Activity: If an entry below holds a picture, leave the picture out and print the rest exactly.

Supplied material:
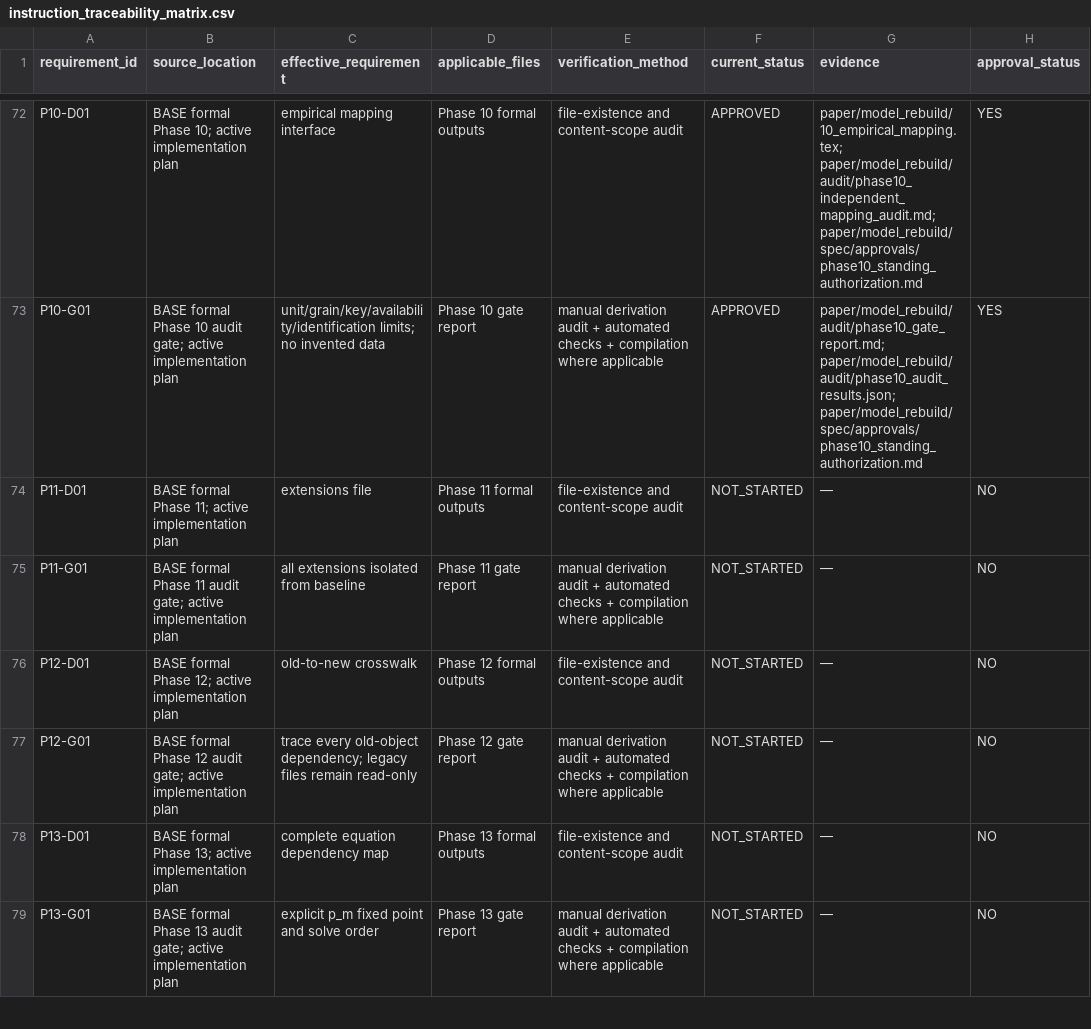
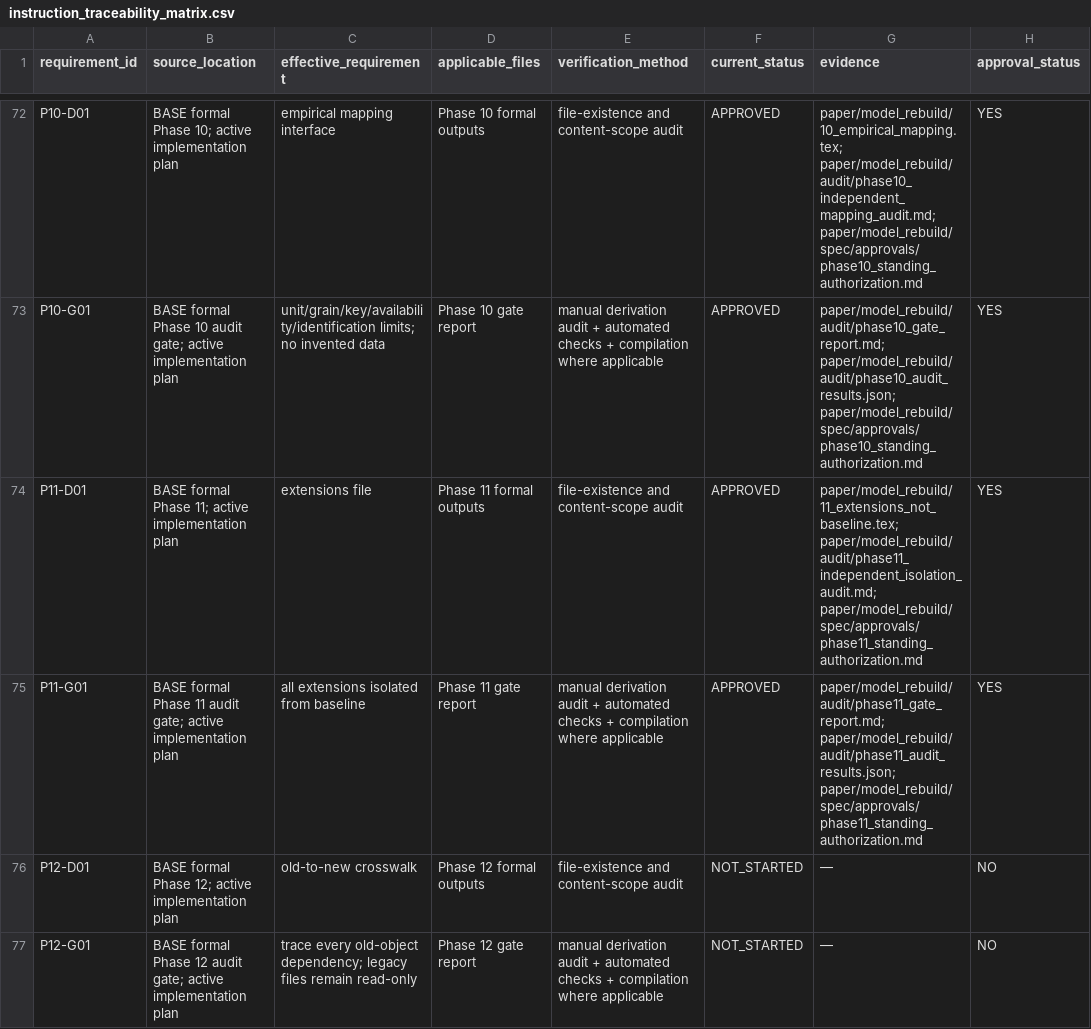
Before and after one commit to wenxiaohaohaohao/NSE_IO_pha, a CSV file: paper/model_rebuild/spec/instruction_traceability_matrix.csv, drawn as a sheet; only a part is shown, gaps mark what is left out; the shorter side is filled out with more unchanged rows.

Commit message:
model: complete MAH rebuild phase 11

```diff
--- a/paper/model_rebuild/spec/instruction_traceability_matrix.csv
+++ b/paper/model_rebuild/spec/instruction_traceability_matrix.csv
@@ -73,4 +73,4 @@ P10-D01,BASE formal Phase 10; active implementation plan,empirical mapping inter
 P10-G01,BASE formal Phase 10 audit gate; active implementation plan,unit/grain/key/availability/identification limits; no invented data,Phase 10 gate report,manual derivation audit + automated checks + compilation where applicable,APPROVED,"paper/model_rebuild/audit/phase10_gate_report.md; paper/model_rebuild/audit/phase10_audit_results.json; paper/model_rebuild/spec/approvals/phase10_standing_authorization.md",YES
-P11-D01,BASE formal Phase 11; active implementation plan,extensions file,Phase 11 formal outputs,file-existence and content-scope audit,NOT_STARTED,—,NO
-P11-G01,BASE formal Phase 11 audit gate; active implementation plan,all extensions isolated from baseline,Phase 11 gate report,manual derivation audit + automated checks + compilation where applicable,NOT_STARTED,—,NO
+P11-D01,BASE formal Phase 11; active implementation plan,extensions file,Phase 11 formal outputs,file-existence and content-scope audit,APPROVED,"paper/model_rebuild/11_extensions_not_baseline.tex; paper/model_rebuild/audit/phase11_independent_isolation_audit.md; paper/model_rebuild/spec/approvals/phase11_standing_authorization.md",YES
+P11-G01,BASE formal Phase 11 audit gate; active implementation plan,all extensions isolated from baseline,Phase 11 gate report,manual derivation audit + automated checks + compilation where applicable,APPROVED,"paper/model_rebuild/audit/phase11_gate_report.md; paper/model_rebuild/audit/phase11_audit_results.json; paper/model_rebuild/spec/approvals/phase11_standing_authorization.md",YES
 P12-D01,BASE formal Phase 12; active implementation plan,old-to-new crosswalk,Phase 12 formal outputs,file-existence and content-scope audit,NOT_STARTED,—,NO
```
Also changed, not shown: 17 other files.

Response to this exercise:
Before and after one commit to wenxiaohaohaohao/NSE_IO_pha, a CSV file: paper/model_rebuild/spec/instruction_traceability_matrix.csv, drawn as a sheet; only a part is shown, gaps mark what is left out; the shorter side is filled out with more unchanged rows.

Commit message:
model: complete MAH rebuild phase 11

```diff
--- a/paper/model_rebuild/spec/instruction_traceability_matrix.csv
+++ b/paper/model_rebuild/spec/instruction_traceability_matrix.csv
@@ -73,4 +73,4 @@ P10-D01,BASE formal Phase 10; active implementation plan,empirical mapping inter
 P10-G01,BASE formal Phase 10 audit gate; active implementation plan,unit/grain/key/availability/identification limits; no invented data,Phase 10 gate report,manual derivation audit + automated checks + compilation where applicable,APPROVED,"paper/model_rebuild/audit/phase10_gate_report.md; paper/model_rebuild/audit/phase10_audit_results.json; paper/model_rebuild/spec/approvals/phase10_standing_authorization.md",YES
-P11-D01,BASE formal Phase 11; active implementation plan,extensions file,Phase 11 formal outputs,file-existence and content-scope audit,NOT_STARTED,—,NO
-P11-G01,BASE formal Phase 11 audit gate; active implementation plan,all extensions isolated from baseline,Phase 11 gate report,manual derivation audit + automated checks + compilation where applicable,NOT_STARTED,—,NO
+P11-D01,BASE formal Phase 11; active implementation plan,extensions file,Phase 11 formal outputs,file-existence and content-scope audit,APPROVED,"paper/model_rebuild/11_extensions_not_baseline.tex; paper/model_rebuild/audit/phase11_independent_isolation_audit.md; paper/model_rebuild/spec/approvals/phase11_standing_authorization.md",YES
+P11-G01,BASE formal Phase 11 audit gate; active implementation plan,all extensions isolated from baseline,Phase 11 gate report,manual derivation audit + automated checks + compilation where applicable,APPROVED,"paper/model_rebuild/audit/phase11_gate_report.md; paper/model_rebuild/audit/phase11_audit_results.json; paper/model_rebuild/spec/approvals/phase11_standing_authorization.md",YES
 P12-D01,BASE formal Phase 12; active implementation plan,old-to-new crosswalk,Phase 12 formal outputs,file-existence and content-scope audit,NOT_STARTED,—,NO
```
Also changed, not shown: 17 other files.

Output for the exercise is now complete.